(PROBLEM):
Copy out every line of the data where the word "README" is found.

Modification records
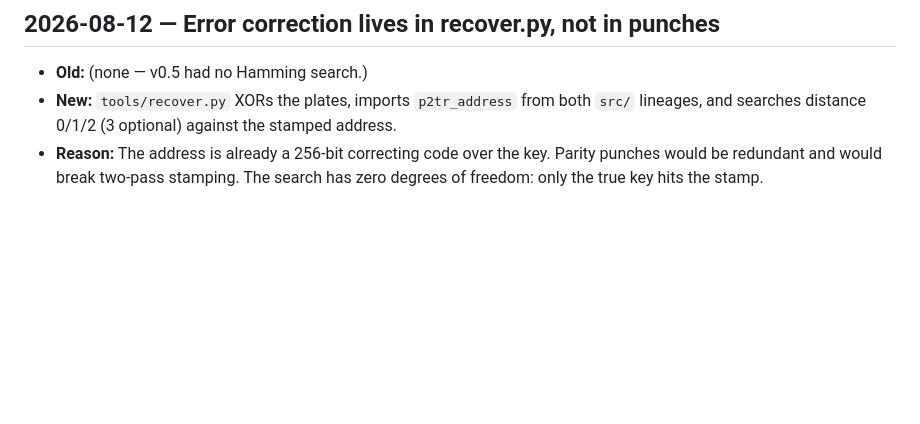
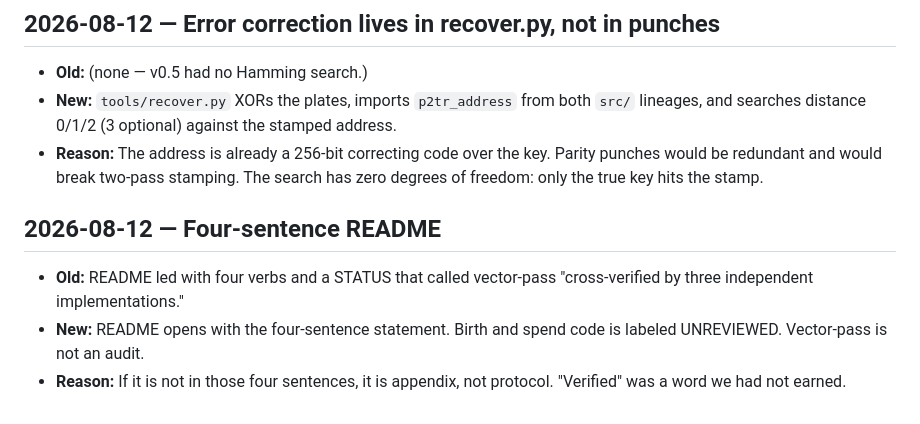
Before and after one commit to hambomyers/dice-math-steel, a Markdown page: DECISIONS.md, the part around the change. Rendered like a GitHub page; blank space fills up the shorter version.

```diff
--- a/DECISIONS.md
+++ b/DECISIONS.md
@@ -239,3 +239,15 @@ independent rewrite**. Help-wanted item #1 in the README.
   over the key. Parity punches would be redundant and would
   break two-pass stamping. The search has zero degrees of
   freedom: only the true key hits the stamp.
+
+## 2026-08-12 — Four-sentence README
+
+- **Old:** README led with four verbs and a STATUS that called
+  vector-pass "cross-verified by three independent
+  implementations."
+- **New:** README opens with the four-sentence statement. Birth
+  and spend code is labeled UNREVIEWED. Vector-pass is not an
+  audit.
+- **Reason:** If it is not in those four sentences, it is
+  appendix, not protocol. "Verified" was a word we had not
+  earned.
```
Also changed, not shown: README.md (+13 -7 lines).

==

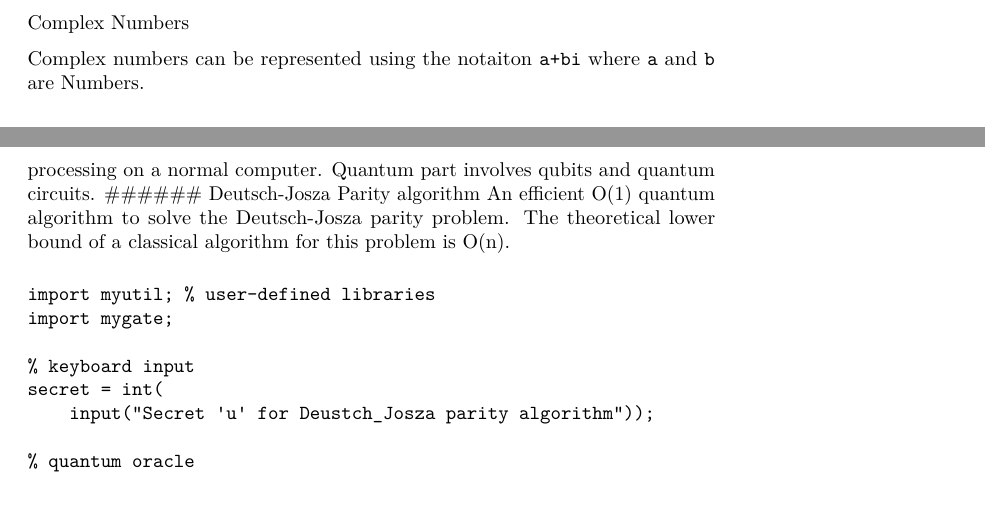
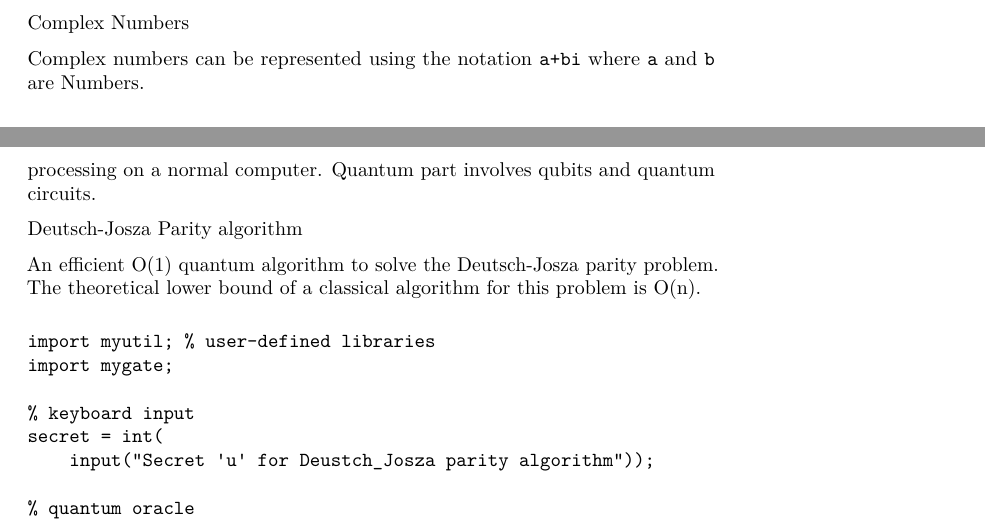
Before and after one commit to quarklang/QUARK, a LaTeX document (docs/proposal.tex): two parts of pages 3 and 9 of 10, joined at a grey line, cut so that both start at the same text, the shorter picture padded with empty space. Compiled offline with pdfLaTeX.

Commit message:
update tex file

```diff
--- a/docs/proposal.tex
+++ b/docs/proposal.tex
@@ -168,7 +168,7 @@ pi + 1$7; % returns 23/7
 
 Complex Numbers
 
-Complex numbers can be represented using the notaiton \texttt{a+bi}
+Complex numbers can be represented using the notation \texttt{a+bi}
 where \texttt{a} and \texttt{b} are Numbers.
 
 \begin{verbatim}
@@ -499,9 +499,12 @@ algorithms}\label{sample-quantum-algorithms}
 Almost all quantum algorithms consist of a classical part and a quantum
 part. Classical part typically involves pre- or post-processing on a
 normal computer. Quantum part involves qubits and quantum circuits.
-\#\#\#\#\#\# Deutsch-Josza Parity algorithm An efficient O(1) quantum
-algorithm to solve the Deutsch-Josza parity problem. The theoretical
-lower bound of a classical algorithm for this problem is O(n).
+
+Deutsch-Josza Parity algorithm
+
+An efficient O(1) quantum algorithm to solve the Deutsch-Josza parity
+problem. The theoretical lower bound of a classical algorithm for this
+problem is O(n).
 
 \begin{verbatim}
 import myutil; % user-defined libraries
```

---

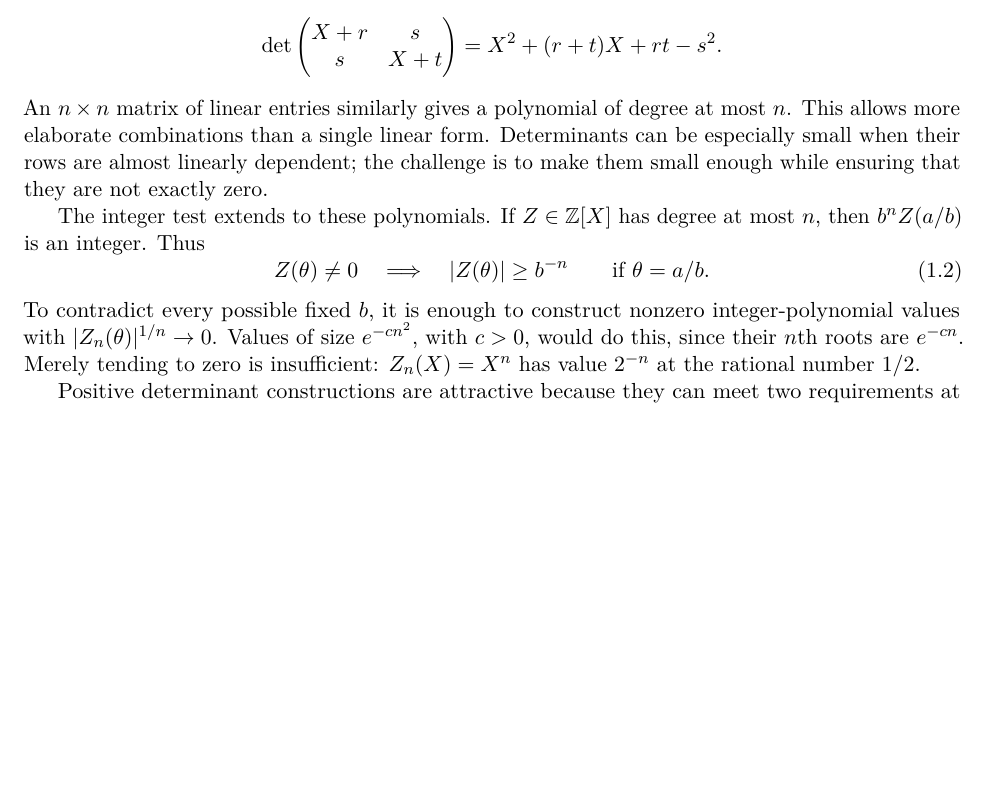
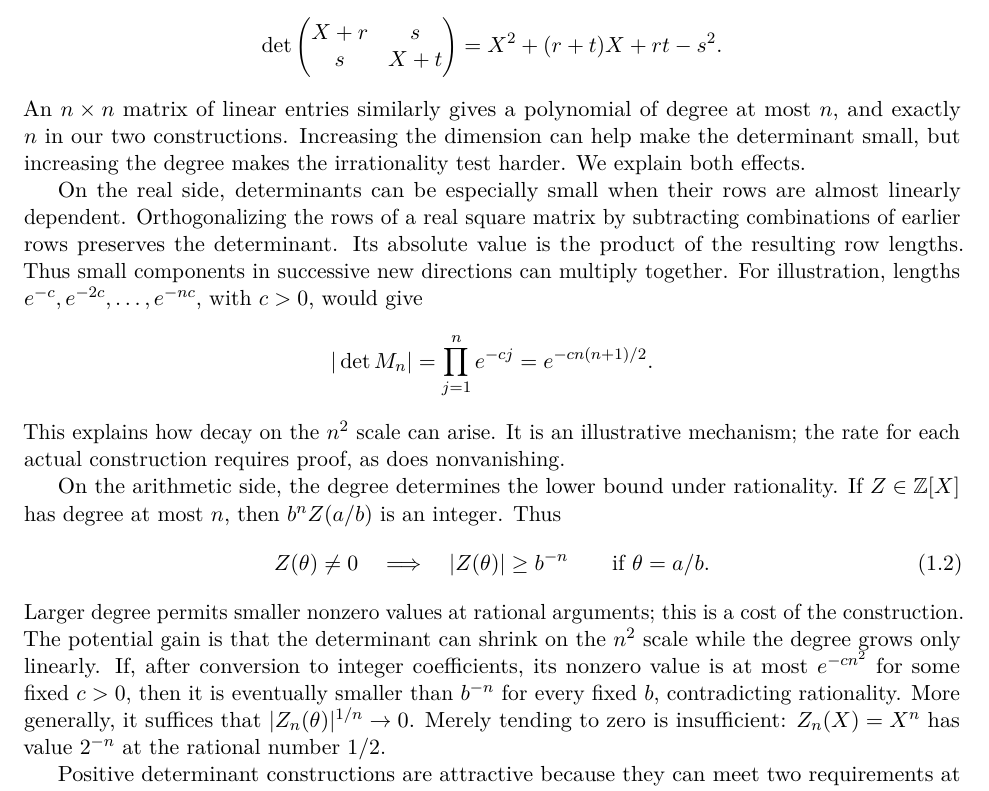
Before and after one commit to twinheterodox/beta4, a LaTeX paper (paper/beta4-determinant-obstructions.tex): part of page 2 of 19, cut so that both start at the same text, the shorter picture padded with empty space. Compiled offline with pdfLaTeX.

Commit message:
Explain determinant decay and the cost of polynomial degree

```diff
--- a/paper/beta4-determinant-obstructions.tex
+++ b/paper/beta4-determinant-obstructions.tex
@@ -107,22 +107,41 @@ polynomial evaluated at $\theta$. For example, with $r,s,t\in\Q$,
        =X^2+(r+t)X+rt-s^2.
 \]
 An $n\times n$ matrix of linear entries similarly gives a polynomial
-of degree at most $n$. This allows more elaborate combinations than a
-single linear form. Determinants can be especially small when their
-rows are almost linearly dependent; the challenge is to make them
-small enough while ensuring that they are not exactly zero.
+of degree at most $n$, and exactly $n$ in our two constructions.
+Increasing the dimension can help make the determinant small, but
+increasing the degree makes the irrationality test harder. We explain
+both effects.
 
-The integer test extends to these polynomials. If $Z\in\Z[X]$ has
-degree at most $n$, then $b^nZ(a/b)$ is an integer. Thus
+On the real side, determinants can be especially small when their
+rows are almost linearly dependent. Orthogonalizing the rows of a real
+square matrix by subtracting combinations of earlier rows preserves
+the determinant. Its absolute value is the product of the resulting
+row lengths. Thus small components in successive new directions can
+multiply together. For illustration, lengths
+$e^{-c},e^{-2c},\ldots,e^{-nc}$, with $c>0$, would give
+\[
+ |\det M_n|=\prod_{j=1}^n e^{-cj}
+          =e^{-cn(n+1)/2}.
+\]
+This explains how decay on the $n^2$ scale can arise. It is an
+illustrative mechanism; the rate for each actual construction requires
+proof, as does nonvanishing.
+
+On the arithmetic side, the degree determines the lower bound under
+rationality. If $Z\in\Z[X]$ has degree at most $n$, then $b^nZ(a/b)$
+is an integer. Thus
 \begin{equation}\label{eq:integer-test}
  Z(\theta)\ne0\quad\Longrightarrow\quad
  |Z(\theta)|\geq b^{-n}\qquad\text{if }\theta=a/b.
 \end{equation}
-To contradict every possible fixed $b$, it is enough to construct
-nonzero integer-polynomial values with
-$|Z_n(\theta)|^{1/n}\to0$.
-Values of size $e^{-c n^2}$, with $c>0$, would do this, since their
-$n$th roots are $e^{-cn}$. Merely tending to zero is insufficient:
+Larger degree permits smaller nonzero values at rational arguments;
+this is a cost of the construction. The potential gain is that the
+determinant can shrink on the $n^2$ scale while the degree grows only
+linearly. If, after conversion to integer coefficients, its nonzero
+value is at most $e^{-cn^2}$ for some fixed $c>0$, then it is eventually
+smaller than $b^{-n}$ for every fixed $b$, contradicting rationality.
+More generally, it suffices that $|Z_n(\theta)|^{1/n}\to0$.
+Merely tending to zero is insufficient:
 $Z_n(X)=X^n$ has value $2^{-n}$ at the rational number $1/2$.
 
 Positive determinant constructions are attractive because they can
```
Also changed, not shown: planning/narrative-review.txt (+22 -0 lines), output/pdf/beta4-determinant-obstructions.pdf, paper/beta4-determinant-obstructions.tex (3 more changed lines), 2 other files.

(WRITTEN ANSWER):
@@ -239,3 +239,15 @@ independent rewrite**. Help-wanted item #1 in the README.
+## 2026-08-12 — Four-sentence README
+- **Old:** README led with four verbs and a STATUS that called
+- **New:** README opens with the four-sentence statement. Birth
Also changed, not shown: README.md (+13 -7 lines).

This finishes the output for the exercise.